NEW YORK (Jun. 30)
Israeli Prime Minister Yitzhak Rabin’s recent statement that Yasser Arafat can pray in Jerusalem has been seconded by an umbrella group of American Jewish organizations.
Leaders of the National Jewish Community Relations Advisory Council wrote Rabin on Wednesday to “convey our support” for granting Arafat, the chairman of the Palestine Liberation Organization, “the same privileges to pray in Jerusalem as any other Muslim.”
In spite of Rabin’s proclamation, Arafat did not seem poised to make the pilgrimage during his first visit to Gaza, scheduled to begin on Friday.

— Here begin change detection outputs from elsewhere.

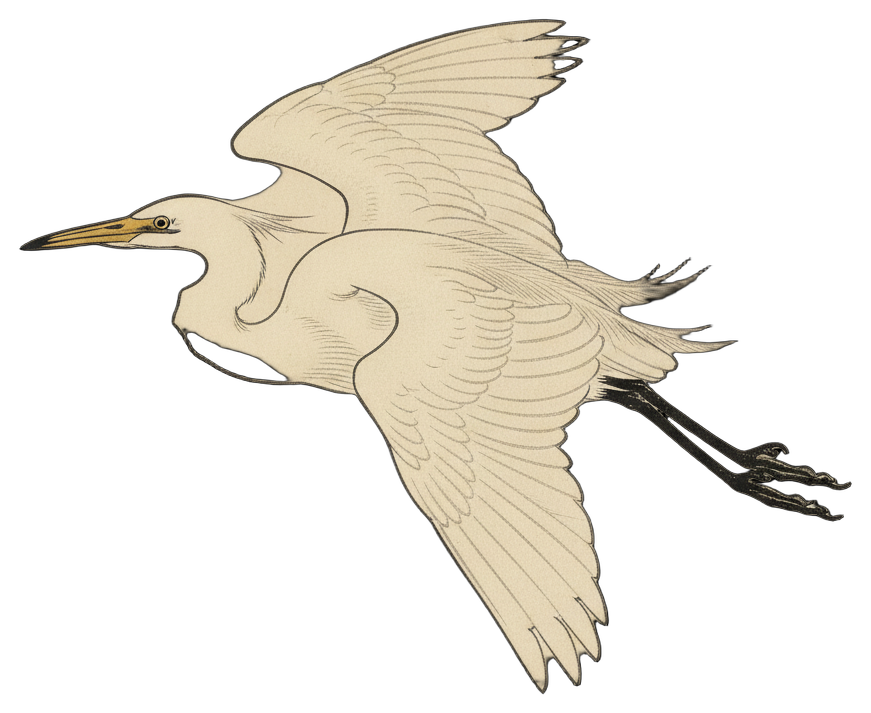
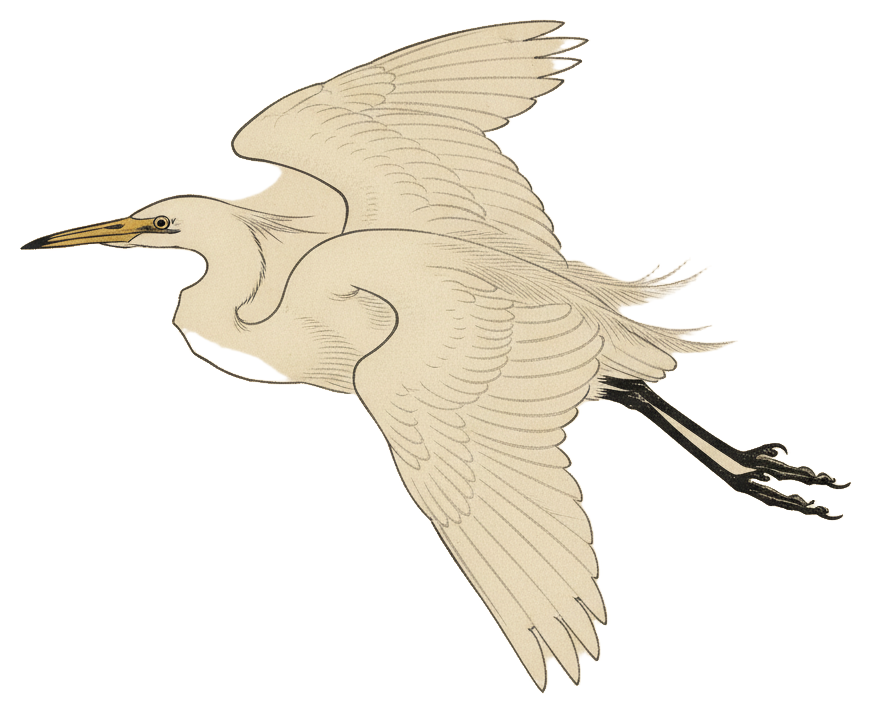
Fix BiRefNet cutting holes through pale bird bodies
Reported: transparency showing through the chests of the in-flight egret and
in-flight fairywren. Confirmed and fixed; three images were affected.

The defect
----------
Fringing was never the problem - edges are clean everywhere, including the
near-white birds. Holes were. BiRefNet cut straight through the pale bodies
of the three flight poses, removing most of the chest:

  bubulcus-ibis-2       2305 body pixels wrongly removed
  malurus-lamberti-2    1992
  ardea-intermedia-2    1317

This is the failure the upstream README warns about - a pale body against the
pale cream ground gives the matting model too little contrast - and it is
invisible until the illustration is composited over a non-cream background,
which is exactly what the collage does.

My earlier audit missed it. It counted only fully enclosed transparent
regions, so a chest opening that reaches the outline through a gap scored
zero, and I wrongly reported "interior transparency only where anatomy calls
for it". Compositing over saturated magenta is the check that actually works;
alpha statistics alone are not sufficient.

The fix
-------
Root-caused in cutout.py rather than patched by hand. New repair_alpha pass,
on by default, --no-repair to disable:

  1. sample the flat cream ground from the frame border
  2. flood-fill inward from the border through cream-like pixels only
  3. anything the fill cannot reach is bird, however pale it is
[…]

diff --git a/avian/frontend/apt.js b/avian/frontend/apt.js
@@ -2,7 +2,8 @@
   var PLACEHOLDER = [{ "sci": "Calypte anna", "com": "Anna's Hummingbird", "featured": true }, { "sci": "Passer domesticus", "com": "House Sparrow" }, { "sci": "Haemorhous mexicanus", "com": "House Finch" }, { "sci": "Turdus migratorius", "com": "American Robin" }, { "sci": "Zenaida macroura", "com": "Mourning Dove" }, { "sci": "Spinus psaltria", "com": "Lesser Goldfinch" }, { "sci": "Zonotrichia leucophrys", "com": "White-crowned Sparrow" }, { "sci": "Aphelocoma californica", "com": "California Scrub-Jay" }, { "sci": "Mimus polyglottos", "com": "Northern Mockingbird" }, { "sci": "Sayornis nigricans", "com": "Black Phoebe" }, { "sci": "Larus occidentalis", "com": "Western Gull" }, { "sci": "Corvus brachyrhynchos", "com": "American Crow" }];
   // Bumped whenever the offline sketch build changes, so the browser
   // doesn't keep a stale cache after we regenerate the sketches.
-  var SKETCH_VERSION = 'act2'; // act2: +5 ACT gap species (403 total, 806 images) - Australasian Pipit,
+  var SKETCH_VERSION = 'act3'; // act3: alpha repair - BiRefNet had cut holes through pale bodies (chests of
+  // the three flight-pose egrets/fairywren). act2: +5 ACT gap species (403 total) - Australasian Pipit,
   // Cattle Egret, Variegated Fairywren, Intermediate Egret, Barn Owl. act1: AU-VIC bundle (398 species)
   // swapped in for the North American set, masks rebuilt for Canberra/ACT deployment.
   // Cache-bust for /api/img - bump whenever a bird gets re-rendered via
@@ -11,7 +12,7 @@
   // equivalent to a global cache purge for /api/img. (caches.default
   // .delete() in the worker only affects ONE colo at a time, so a
   // versioned URL is the only reliable way to invalidate everywhere.)
-  var IMG_VERSION = 'act2'; // act2: +5 ACT gap species; Intermediate Egret and Australasian Pipit flight
+  var IMG_VERSION = 'act3'; // act3: pale-body alpha repair re-cut. act2: +5 ACT gap species; Intermediate Egret and Australasian Pipit flight
   // pose re-rendered. act1: every illustration replaced with the AU-VIC set, so drop every cached copy.
 
   // ---- Sliding pill helper ----

diff --git a/avian/scripts/cutout.py b/avian/scripts/cutout.py
@@ -27,6 +27,53 @@ import sys
 from pathlib import Path
 
 
+def repair_alpha(rgb, alpha, tol: float = 42.0):
+    """Restore opacity to body areas the matting model wrongly cut away.
+
+    BiRefNet judges the bird by contrast against the ground. Where a pale
+    body sits against the pale cream field - a white egret's chest, a
+    fairywren's buff breast - it can punch a hole straight through the
+    bird, sometimes taking the whole breast with it. The README warns that
+    pale birds fare worst; this is that failure, and it is invisible until
+    the collage composites the illustration over a non-cream background.
+
+    The ground is a flat, uniform, border-connected field and the bird is
+    ringed by ink outlines, so a border-seeded fill through cream-like
+    pixels physically cannot leak into the body. Whatever the fill does not
+    reach is bird, however pale it is. Enclosed cream regions are never
+    reached either, so they are filled rather than punched out.
+
+    Soft edges from the matting model are preserved: this only ever raises
+    alpha, and only inside the recovered silhouette.
+
+    Returns (repaired_alpha, pixels_recovered).
+    """
+    import numpy as np
+    from scipy import ndimage
+
+    ring = np.concatenate([rgb[0:6].reshape(-1, 3), rgb[-6:].reshape(-1, 3),
+                           rgb[:, 0:6].reshape(-1, 3), rgb[:, -6:].reshape(-1, 3)])
+    ground = ring.mean(axis=0)
+    creamish = np.linalg.norm(rgb.astype(np.float32) - ground, axis=2) < tol
+
+    lab, _ = ndimage.label(creamish)
+    border = set(np.unique(np.concatenate([lab[0], lab[-1], lab[:, 0], lab[:, -1]])))
+    border.discard(0)
+    fg = ~np.isin(lab, list(border))
+
+    # Drop paper-noise specks floating in the ground; they are not the bird
+    # and would otherwise inflate the crop box to the whole frame.
+    lab2, n = ndimage.label(fg)
+    if n:
+        sizes = ndimage.sum(fg, lab2, range(1, n + 1))
+        keep = np.where(sizes >= sizes.max() * 0.01)[0] + 1
+        fg = np.isin(lab2, keep)
+    fg = ndimage.binary_fill_holes(fg)
+
+    recovered = int(((alpha < 128) & fg).sum())
+    return np.where(fg, 255, alpha).astype(np.uint8), recovered
+
+
 def main() -> int:
     here = Path(__file__).resolve().parents[1]
     ap = argparse.ArgumentParser(description=__doc__,
@@ -42,6 +89,11 @@ def main() -> int:
                          "long side (default: 0.02)")
     ap.add_argument("--force", action="store_true",
                     help="Re-cut illustrations that already have transparency")
+    ap.add_argument("--no-repair", action="store_true",
+                    help="Skip the pale-body alpha repair (raw matting output)")
+    ap.add_argument("--ground-tol", type=float, default=42.0,
+                    help="Colour distance from the cream ground still counted as "
+                         "background, for the repair pass (default: 42)")
     args = ap.parse_args()
 
     try:
@@ -76,7 +128,15 @@ def main() -> int:
         if not args.force and im.mode == "RGBA" and im.getchannel("A").getextrema()[0] == 0:
             skipped += 1
             continue
-        cut = remove(im.convert("RGB"), session=session)  # RGBA, ground -> transparent
+        src = im.convert("RGB")
+        cut = remove(src, session=session)  # RGBA, ground -> transparent
+        recovered = 0
+        if not args.no_repair:
+            import numpy as np
+            rgb = np.array(src)
+            fixed, recovered = repair_alpha(rgb, np.array(cut.getchannel("A")),
+                                            tol=args.ground_tol)
+            cut = Image.fromarray(np.dstack([rgb, fixed]), "RGBA")
         bbox = cut.getchannel("A").getbbox()
         if bbox:
             pad = round(args.margin * max(bbox[2] - bbox[0], bbox[3] - bbox[1]))
@@ -85,7 +145,8 @@ def main() -> int:
             cut = cut.crop((x0, y0, x1, y1))
         cut.save(p)
         done += 1
-        print(f"  [cut]  {p.name}  -> {cut.width}x{cut.height}")
+        tag = f"  +{recovered}px recovered" if recovered > 200 else ""
+        print(f"  [cut]  {p.name}  -> {cut.width}x{cut.height}{tag}")
 
     print(f"\ncut {done} · skipped {skipped} (already transparent)")
     return 0

diff --git a/RECONCILIATION.md b/RECONCILIATION.md
@@ -6,7 +6,7 @@ Canberra / Australian Capital Territory deployment of
 illustration bundle.
 
 **Status: complete. 5 gap species generated, cut out, verified, merged and
-mask-rebuilt. 403 species / 806 illustrations, `act2`.**
+mask-rebuilt. 403 species / 806 illustrations, `act3`.**
 
 **Gemini spend: ~$0.48.** 12 images generated (10 initial + 2 regenerations)
 at 1290 output tokens each, $30/1M → $0.464, plus ~23 verification vision
@@ -425,14 +425,66 @@ this class of breakage — `pregen.py` carries the comment "The endpoint changes
 occasionally; if you get a 404 here, check Google's model catalog and bump
 this" — but only `pregen.py`'s own URL, not `verify.py`'s.
 
-### Cutout quality
+### Cutout quality, and a real defect that was initially missed
 
-`cutout.py` (BiRefNet) cut all 10 cleanly. The README warns that pale birds
-fringe worst, so `bubulcus-ibis` and `tyto-alba` were audited specifically:
-semi-transparent halo pixels are 1.0–1.6% of frame on both, which is ordinary
-edge antialiasing, and no illustration touches the frame edge (so nothing is
-clipped). Interior transparent regions are anatomical — gaps between legs, and
-between a curved neck and the body — not holes in the birds.
+Fringing was not the problem — edges are clean on every illustration,
+including the two near-white birds. **Holes were.** BiRefNet cut straight
+through the pale bodies of the three flight poses, removing most of the chest:
+
+| Image | Body pixels wrongly removed |
+|---|---|
+| `bubulcus-ibis-2` | 2,305 |
+| `malurus-lamberti-2` | 1,992 |
+| `ardea-intermedia-2` | 1,317 |
+
+This is the failure mode the upstream README warns about — pale bodies against
+the pale cream ground give the matting model too little contrast — and it is
+**invisible until the illustration is composited over a non-cream
+background**, which is exactly what the collage does.
+
+My first audit missed it. It counted only *fully enclosed* transparent
+regions, so a chest opening that reaches the outline through a gap scored
+zero, and I wrongly reported "interior transparency only where anatomy calls
+for it". The defect was caught on visual review over a contrasting ground.
+**Compositing over saturated magenta is the check that works**; alpha
+statistics alone are not sufficient.
+
+#### Fix: an alpha repair pass in `cutout.py`
+
+Rather than patch the three files by hand, the root cause is now handled in
+`cutout.py` (`repair_alpha`, on by default, `--no-repair` to disable):
+
+1. Sample the flat cream ground from the frame border.
+2. Flood-fill inward from the border through cream-like pixels only.
+3. Anything the fill cannot reach is bird — **however pale it is**.
+4. Drop paper-noise specks, fill enclosed regions, force those pixels opaque.
+
+The guarantee that makes this sound: the ground is uniform and
+border-connected, and every bird is ringed by ink outlines, so a border-seeded
+fill physically cannot leak into a body. It only ever *raises* alpha, so the
+matting model's soft antialiased edges survive intact. This is precisely why
+`pregen.py` renders on a flat known ground in the first place.
+
+`scipy` was added to `requirements.txt` for connected components and hole
+filling.
+
+#### The safety commit paid for itself
+
+Repair in place was impossible: rembg **zeroes the RGB channels** under
+transparent pixels, so the missing chests were not recoverable from the cut
+files. They were recovered from the pre-cutout cream-ground renders preserved
+in the WIP safety commit (`14959f6`), and re-cut through the fixed pipeline —
+no regeneration, no additional Gemini spend.
+
+Two illustrations have no pre-cutout original in git (`ardea-intermedia` and
+`anthus-novaeseelandiae-2` were regenerated and cut in the same step). Both
+were checked over a contrasting ground and are clean, so nothing was lost —
+but it is worth committing renders before cutting them.
+
+**Related hazard:** re-running `cutout.py --force` over an already-cut file is
+lossy. `im.convert("RGB")` discards the alpha channel of an RGBA input,
+leaving the zeroed background baked in as black. Always re-cut from the
+original render, never from a previous cutout.
 
 ---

The letter from Lynn Lyss and Lawrence Rubin, NJCRAC’s chair and executive vice chairman respectively, is significant because it comes at a time when American Jewry’s support for an undivided Jerusalem threatens to conflict with its traditional support for the elected government of Israel.
Jerusalem Mayor Ehud Olmert of the opposition Likud Party clearly believes the future of his city and the policies of Rabin’s Labor government are at odds.
Earlier this week Olmert pledged massive demonstrations to foil any Arafat visit, which he says would jeopardize the city’s status.
And he promised to bring in Diaspora demonstrators to join him, saying that he had already booked a jumbo jet from Canada for this purpose.
This call was greeted with some support by some American Jewish groups.
Malcolm Hoenlein, chairman of the Conference of Presidents of Major American Jewish Organizations, said his organization had not been approached about joining the demonstrations, and declined to take a stand on the invitation.
Explaining the purpose of the NJCRAC letter at this time, Martin Raffel, director of NJCRAC’s Israel Task Force, said, “I’m sure there will be vocal opposition to Arafat’s coming to Jerusalem among certain segments of the American Jewish community, but we didn’t want that opposition to be interpreted as representing a majority of the American Jewish community.”
Lyss and Rubin of NJCRAC, in their letter, noted that their group, comprised of 13 national and 117 community Jewish agencies, had earlier in June adopted a statement emphasizing the commitment of world Jewry “to maintain the city of Jerusalem as the eternal undivided capital of Israel.”
But they said they agreed with Rabin that an attempt to bar Arafat would be inconsistent with his government’s efforts to normalize relations with the Palestinians, and would contradict “Israel’s exemplary record of maintaining open and unfettered access to the holy sites of all faiths.”
Instead, they wrote, the most appropriate response to Arafat and anyone else questioning the status of Jerusalem would be to “increase our efforts to educate American policy makers and the public about the unique status of Jerusalem in the life of Israel and world Jewry.”